__THE DATA__
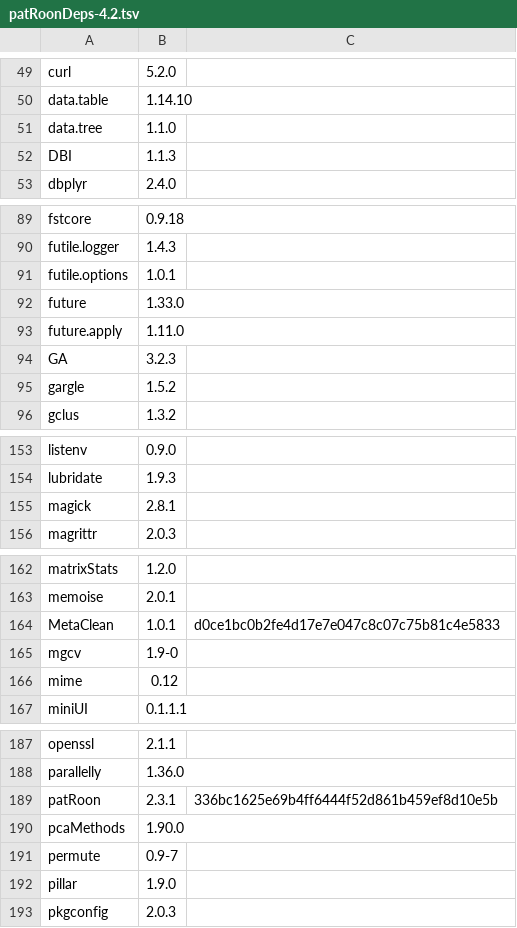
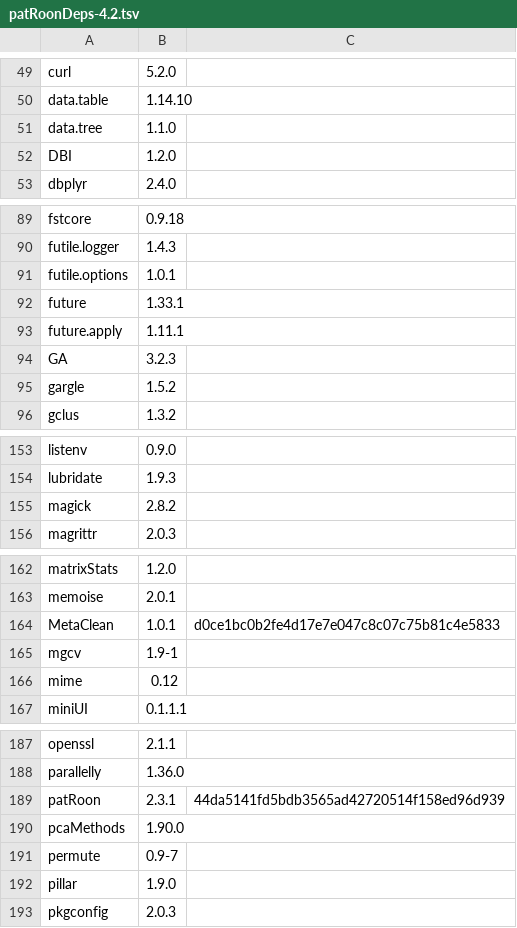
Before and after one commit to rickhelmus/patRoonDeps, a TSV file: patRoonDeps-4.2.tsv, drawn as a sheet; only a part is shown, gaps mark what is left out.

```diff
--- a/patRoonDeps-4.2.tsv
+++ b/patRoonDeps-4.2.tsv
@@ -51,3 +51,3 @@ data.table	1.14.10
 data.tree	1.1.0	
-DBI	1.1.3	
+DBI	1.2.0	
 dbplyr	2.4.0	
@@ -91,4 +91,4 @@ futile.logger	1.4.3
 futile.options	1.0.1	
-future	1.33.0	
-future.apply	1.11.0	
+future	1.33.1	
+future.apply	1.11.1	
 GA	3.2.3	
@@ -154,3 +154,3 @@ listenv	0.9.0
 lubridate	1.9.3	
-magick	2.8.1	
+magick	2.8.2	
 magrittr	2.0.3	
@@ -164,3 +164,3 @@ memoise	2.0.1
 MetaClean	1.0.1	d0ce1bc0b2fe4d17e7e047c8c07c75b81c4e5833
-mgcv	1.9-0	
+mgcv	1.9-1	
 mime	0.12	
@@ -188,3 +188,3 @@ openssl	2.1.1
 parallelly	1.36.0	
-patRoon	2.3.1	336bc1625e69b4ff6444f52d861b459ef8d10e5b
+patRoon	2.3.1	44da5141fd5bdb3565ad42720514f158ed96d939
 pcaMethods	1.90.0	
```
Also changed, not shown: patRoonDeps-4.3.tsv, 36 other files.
...
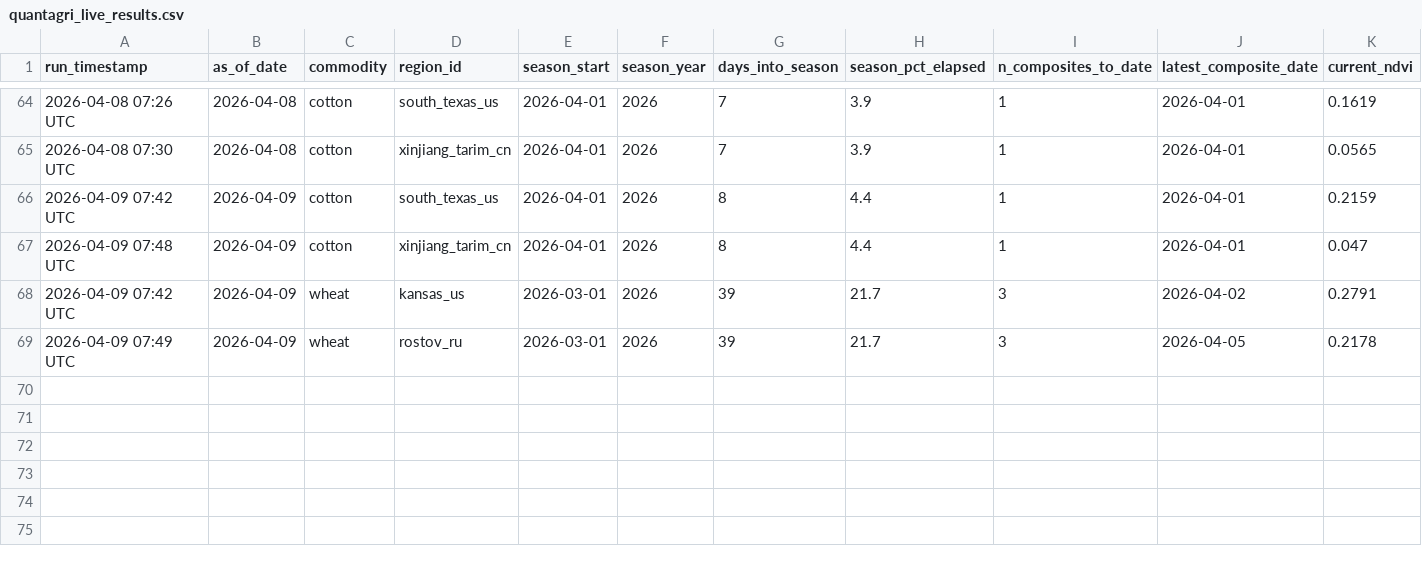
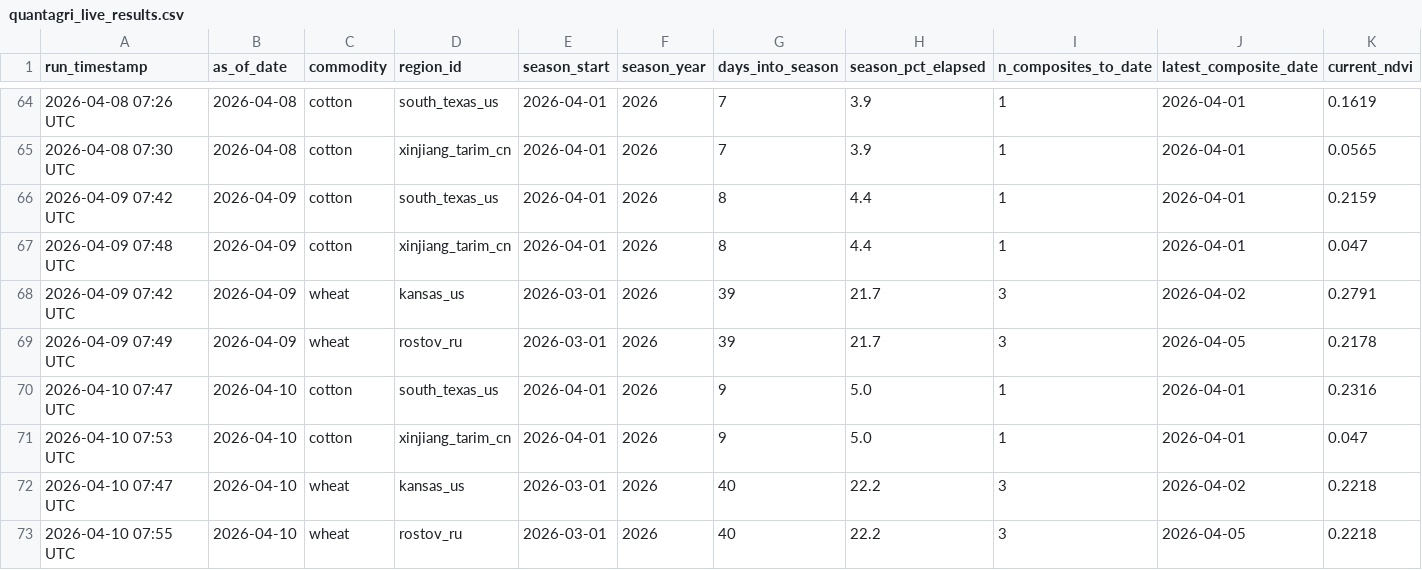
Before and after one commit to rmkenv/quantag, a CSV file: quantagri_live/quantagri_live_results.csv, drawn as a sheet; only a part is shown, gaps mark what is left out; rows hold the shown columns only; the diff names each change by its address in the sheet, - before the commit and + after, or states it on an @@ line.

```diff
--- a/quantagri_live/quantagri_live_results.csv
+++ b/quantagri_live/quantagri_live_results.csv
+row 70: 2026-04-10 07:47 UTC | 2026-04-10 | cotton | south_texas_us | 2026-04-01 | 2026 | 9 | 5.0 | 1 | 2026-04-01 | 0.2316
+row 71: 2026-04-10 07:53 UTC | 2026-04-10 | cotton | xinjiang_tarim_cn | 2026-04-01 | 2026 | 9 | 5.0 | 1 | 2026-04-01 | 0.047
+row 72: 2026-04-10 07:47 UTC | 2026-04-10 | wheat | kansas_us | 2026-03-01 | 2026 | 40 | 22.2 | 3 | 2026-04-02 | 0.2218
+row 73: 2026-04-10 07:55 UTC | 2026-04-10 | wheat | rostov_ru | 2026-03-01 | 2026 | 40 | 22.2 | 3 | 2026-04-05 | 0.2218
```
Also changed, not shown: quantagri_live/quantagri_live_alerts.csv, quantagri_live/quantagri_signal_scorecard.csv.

__PROBLEM STATEMENT__
The required output is every line above that contains the string "gaps".

__THE ANSWER__
Before and after one commit to rickhelmus/patRoonDeps, a TSV file: patRoonDeps-4.2.tsv, drawn as a sheet; only a part is shown, gaps mark what is left out.
Before and after one commit to rmkenv/quantag, a CSV file: quantagri_live/quantagri_live_results.csv, drawn as a sheet; only a part is shown, gaps mark what is left out; rows hold the shown columns only; the diff names each change by its address in the sheet, - before the commit and + after, or states it on an @@ line.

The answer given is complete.